Watt had actually visited the Inuvialuit Settlement Region two years ago with former Eskimos President and CEO Len Rhodes.
“People said, ‘You should come up here and bring players and go to our schools,” Watt recalled. “So we did that.”
The IRC organized the trip for the Eskimos that included the 142-km journey from Inuvik to Tuktoyaktuk with Day driving a big SUV to all of the school visits and 14 opportunities to talk to 1,000 children at the elementary, junior high and high school levels.
“Andrew, Ryan and Godfrey spoke at the schools about bullying, setting goals and reaching for them,” Day said.
“What a cool experience it was for us to go up there and do some community work,” said King, who also took advantage of the chance to take a quick swim in the Arctic Ocean and taste ‘country food’ like Muk Tuk (raw Beluga Whale), Caribou soup, dried fish and Eskimo donuts. “We were welcomed with open arms the moment we landed.
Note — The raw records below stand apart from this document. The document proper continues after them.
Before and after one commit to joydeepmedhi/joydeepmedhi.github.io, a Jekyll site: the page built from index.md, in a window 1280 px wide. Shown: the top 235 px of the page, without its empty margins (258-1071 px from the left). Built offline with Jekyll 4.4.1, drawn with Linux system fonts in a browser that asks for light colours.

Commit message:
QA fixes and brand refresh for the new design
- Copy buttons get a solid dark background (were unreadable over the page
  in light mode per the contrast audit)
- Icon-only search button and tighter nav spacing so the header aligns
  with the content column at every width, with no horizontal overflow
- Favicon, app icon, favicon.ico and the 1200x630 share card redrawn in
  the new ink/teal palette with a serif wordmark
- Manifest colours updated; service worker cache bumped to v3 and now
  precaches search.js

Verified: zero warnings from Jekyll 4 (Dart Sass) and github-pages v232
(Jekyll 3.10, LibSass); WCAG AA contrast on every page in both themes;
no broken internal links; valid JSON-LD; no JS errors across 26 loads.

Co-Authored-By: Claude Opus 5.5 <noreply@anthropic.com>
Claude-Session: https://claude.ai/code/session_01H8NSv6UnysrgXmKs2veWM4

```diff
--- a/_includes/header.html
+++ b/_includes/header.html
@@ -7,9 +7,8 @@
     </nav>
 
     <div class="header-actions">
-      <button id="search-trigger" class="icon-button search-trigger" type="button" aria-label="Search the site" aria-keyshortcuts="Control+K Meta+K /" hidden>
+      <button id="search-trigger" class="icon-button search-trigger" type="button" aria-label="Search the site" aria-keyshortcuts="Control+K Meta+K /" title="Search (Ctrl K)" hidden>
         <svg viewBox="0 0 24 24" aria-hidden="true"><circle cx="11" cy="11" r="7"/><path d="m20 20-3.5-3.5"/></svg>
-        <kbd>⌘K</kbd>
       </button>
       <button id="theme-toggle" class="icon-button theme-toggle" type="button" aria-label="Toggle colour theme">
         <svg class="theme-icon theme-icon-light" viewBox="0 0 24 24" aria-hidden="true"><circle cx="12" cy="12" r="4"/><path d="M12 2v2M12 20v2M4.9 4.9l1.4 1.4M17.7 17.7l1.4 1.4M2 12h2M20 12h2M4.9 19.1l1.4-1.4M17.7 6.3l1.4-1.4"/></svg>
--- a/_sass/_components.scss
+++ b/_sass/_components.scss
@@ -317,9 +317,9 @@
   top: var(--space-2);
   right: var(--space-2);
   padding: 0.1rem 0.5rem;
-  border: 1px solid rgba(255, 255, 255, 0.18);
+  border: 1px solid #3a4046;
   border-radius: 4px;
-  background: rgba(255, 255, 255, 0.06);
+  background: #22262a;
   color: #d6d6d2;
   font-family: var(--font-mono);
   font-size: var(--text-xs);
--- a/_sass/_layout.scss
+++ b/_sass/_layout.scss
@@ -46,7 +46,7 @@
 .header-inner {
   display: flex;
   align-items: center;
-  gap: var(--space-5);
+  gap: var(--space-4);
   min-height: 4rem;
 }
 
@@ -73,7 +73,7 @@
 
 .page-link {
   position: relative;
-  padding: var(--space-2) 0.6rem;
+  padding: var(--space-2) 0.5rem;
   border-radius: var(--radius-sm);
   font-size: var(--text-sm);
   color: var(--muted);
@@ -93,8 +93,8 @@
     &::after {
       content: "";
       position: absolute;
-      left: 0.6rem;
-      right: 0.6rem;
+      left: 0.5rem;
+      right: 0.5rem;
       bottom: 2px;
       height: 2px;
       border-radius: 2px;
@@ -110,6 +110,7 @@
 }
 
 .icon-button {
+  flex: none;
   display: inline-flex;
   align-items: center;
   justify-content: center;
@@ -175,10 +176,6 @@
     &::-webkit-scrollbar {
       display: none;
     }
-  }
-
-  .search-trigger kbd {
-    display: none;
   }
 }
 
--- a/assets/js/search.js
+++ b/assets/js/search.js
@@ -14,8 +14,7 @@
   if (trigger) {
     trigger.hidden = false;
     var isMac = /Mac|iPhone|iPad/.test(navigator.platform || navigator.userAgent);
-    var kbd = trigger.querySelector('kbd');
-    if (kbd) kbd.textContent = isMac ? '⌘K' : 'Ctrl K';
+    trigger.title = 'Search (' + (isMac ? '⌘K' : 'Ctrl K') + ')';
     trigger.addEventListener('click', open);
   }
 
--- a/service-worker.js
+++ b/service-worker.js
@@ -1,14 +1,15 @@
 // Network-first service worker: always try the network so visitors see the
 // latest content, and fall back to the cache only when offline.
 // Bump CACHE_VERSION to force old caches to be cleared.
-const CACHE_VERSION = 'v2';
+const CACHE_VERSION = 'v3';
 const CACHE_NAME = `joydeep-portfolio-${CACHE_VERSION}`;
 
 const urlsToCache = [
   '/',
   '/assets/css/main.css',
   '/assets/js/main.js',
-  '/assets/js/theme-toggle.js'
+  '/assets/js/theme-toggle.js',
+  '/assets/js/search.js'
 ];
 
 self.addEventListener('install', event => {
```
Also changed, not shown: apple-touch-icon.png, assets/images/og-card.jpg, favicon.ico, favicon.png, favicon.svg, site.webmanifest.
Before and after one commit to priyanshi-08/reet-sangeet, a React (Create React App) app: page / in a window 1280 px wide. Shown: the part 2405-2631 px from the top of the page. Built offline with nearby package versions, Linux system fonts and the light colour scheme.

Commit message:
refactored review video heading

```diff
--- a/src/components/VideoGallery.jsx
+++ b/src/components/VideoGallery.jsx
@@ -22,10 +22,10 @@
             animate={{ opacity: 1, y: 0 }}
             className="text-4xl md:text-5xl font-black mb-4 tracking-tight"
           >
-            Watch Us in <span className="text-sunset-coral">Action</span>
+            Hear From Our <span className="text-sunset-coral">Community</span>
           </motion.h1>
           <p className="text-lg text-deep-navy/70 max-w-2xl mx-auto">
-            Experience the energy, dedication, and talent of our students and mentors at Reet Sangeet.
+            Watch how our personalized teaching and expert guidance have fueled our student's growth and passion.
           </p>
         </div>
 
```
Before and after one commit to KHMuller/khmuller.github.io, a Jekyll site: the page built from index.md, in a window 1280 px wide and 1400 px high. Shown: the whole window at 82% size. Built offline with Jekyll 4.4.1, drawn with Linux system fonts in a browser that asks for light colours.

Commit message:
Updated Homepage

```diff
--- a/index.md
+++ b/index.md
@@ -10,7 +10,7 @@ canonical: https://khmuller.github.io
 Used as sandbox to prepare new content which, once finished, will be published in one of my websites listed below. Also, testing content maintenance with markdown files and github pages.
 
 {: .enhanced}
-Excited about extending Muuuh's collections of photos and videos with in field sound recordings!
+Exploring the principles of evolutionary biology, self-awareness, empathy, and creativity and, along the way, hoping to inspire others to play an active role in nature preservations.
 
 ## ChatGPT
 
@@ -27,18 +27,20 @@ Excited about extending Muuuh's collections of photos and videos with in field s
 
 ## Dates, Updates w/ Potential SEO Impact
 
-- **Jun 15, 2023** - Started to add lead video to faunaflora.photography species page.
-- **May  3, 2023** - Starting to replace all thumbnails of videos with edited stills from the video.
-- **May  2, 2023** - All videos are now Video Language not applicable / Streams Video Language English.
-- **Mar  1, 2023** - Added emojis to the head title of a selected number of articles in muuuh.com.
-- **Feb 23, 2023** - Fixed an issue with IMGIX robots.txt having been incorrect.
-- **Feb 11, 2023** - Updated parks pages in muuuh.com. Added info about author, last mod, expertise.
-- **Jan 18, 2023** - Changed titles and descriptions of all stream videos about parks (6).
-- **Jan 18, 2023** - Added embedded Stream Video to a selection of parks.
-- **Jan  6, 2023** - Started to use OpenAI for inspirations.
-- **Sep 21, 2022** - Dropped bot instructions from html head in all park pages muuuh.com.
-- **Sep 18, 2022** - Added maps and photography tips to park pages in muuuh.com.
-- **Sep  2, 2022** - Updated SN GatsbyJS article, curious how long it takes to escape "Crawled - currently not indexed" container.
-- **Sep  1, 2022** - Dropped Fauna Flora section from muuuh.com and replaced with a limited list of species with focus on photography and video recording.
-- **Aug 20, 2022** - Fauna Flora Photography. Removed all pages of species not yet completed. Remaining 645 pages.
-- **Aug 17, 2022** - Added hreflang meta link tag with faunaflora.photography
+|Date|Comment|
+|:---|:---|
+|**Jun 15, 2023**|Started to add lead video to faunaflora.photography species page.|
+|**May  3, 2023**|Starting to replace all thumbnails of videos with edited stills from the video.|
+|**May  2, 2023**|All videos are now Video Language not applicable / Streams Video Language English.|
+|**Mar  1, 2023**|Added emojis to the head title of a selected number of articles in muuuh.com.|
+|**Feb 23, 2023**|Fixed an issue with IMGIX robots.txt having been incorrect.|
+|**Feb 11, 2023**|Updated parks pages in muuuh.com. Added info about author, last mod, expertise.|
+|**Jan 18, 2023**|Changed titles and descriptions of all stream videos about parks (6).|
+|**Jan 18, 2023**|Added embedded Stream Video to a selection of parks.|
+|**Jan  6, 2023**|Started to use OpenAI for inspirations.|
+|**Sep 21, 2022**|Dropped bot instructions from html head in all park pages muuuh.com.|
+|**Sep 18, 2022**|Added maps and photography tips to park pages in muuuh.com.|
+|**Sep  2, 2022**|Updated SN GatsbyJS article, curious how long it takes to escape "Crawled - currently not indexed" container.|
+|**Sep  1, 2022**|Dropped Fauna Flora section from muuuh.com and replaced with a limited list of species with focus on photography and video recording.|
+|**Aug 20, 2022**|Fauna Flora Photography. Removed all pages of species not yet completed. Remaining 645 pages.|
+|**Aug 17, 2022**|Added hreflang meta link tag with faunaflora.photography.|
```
They did a tremendous job getting everything set up for us so we could be super efficient with our time and be able to see as many kids and community members as we could.
“We were received so well, especially at the schools with the kids. These kids don’t often get to see figures like us go up into their communities and talk to them. I noticed even from the first talk to the last, that every single thing we said these kids were listening to and digesting it all. It was really cool to see the impact that we could have in a small town community like that.
“One of the coolest things that I saw was in Tuktoyaktuk,” King continued. “We gave out about 250 footballs, and the kids got out about half an hour before we left the school. When we started driving through the community, I looked over and saw what we thought were birds flying all over, which is a normal scene up there, and it was actually the mini-footballs flying all over the community. It was one of those moments of awe where I wish I took a picture of it or video, but all of us in the car were just shocked. There were 250 footballs flying around a community. Kids were outside, smiling, laughing, having a good time.
“That’s what these kids need. These kids need a sense of hope or a sense of opportunity out there. That’s the message we delivered to them.”
An example of one of the discussions the Eskimos players had with the students is that the chance of a high school player becoming a pro athlete is one per cent. King, 33, who has been the Eskimos long snapper for eight seasons, and Godfrey, 25, a second-year defensive back, were able to beat the odds and play professional football, but their message wasn’t just about sports.
“We try to deliver the messages of motivation and being able to fight adversity for them to then be ‘the one-per-cents’ in their communities. It doesn’t have to be to play pro sports, but if it’s ‘the one-per-cent’ who starts a charitable organization up there if its’ ‘the one-per-cent’ who leaves the community to explore other opportunities, if it’s ‘the one-per-cent’ who stays there and has a massive impact.
“So we try to drive that ‘one-per-cent’ vibe and feel to these kids to motivate them to do something different for their communities that they can give back, too.”